Balsam Range have a lot to brag about. In just over a decade, they’ve managed to accumulate a stellar reputation as one of bluegrass’ best hopes, notching up two IBMA Awards in a single year, one for Entertainer of the Year and the other for Vocal Group of the Year, both of which were bestowed in 2014. The band, made up of Buddy Melton on fiddle and lead vocals, Darren Nicholson on mandolin and vocals; Tim Surrett on standup bass and vocals, Caleb Smith, and banjo player Dr. Marc Pruett, are all accredited bluegrass veterans, each with accomplishments accrued in his own right. Nevertheless, it’s their combined efforts that have reaped them their rewards, with six albums that rank them with the best in the biz.
Consequently, if the band wants to rest on their considerable laurels by replaying their greatest hits with the Atlanta Pops Orchestra Ensemble in tow, few fans would argue that they’ve earned the right to do so. That said, Mountain Overture equates to the Balsams’ best of, given the fact that the symphony and its strings are far from intrusive, and on some songs, hardly noticeable at all. That’s fine of course; these songs stand on their own and any opportunity for a reboot is one worth revisiting. Like Town Mountain, Flatt Lonesome and others of their ilk, their brand of bluegrass is decidedly pop-centric, and while their instrumental acumen is first rate, their accessibility factor is also of prime importance.
On those songs where the orchestra is given more of a voice — on Eldorado Blue, Matthew, I Hear the Mountains, and Any Old Road (Will Take You There) in particular — the results are immediately endearing. The band’s penchant for affecting narrative ballads (Jack Diamond, From a Georgia Battlefield, et. al.) is mined to full effect, and applied in tandem with the band’s own instrumental arsenal. With material that’s driven by strong stories to begin with, the heightened drama instilled by strings would seem an apt combination to begin with.
That said, newcomers ought to appreciate the opportunity for any introduction, regardless of how the arrangements are construed. Balsam Range is a band that adheres to all the precepts of grassicana while continually making melody their first priority. Consequently, their music transcends any single genre and rolls nicely into an overall easy listening motif.
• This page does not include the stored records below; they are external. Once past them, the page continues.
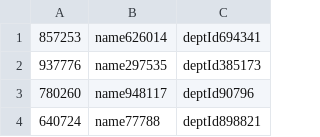
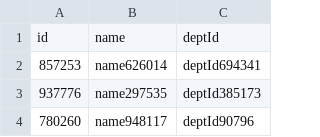
Before and after one commit to Kelsie70/DatabaseProject4, a CSV file: Professor.csv, drawn as a sheet; only a part is shown; the shorter side is filled out with more unchanged rows; the diff names each change by its address in the sheet, - before the commit and + after, or states it on an @@ line.

Commit message:
changed prof csv

```diff
--- a/Professor.csv
+++ b/Professor.csv
+row 1: id | name | deptId
```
Mountain Overture may be a title that overstated the case somewhat, as far as the full effect of its orchestral embellishment, but it ranks as a mighty impressive set of songs regardless.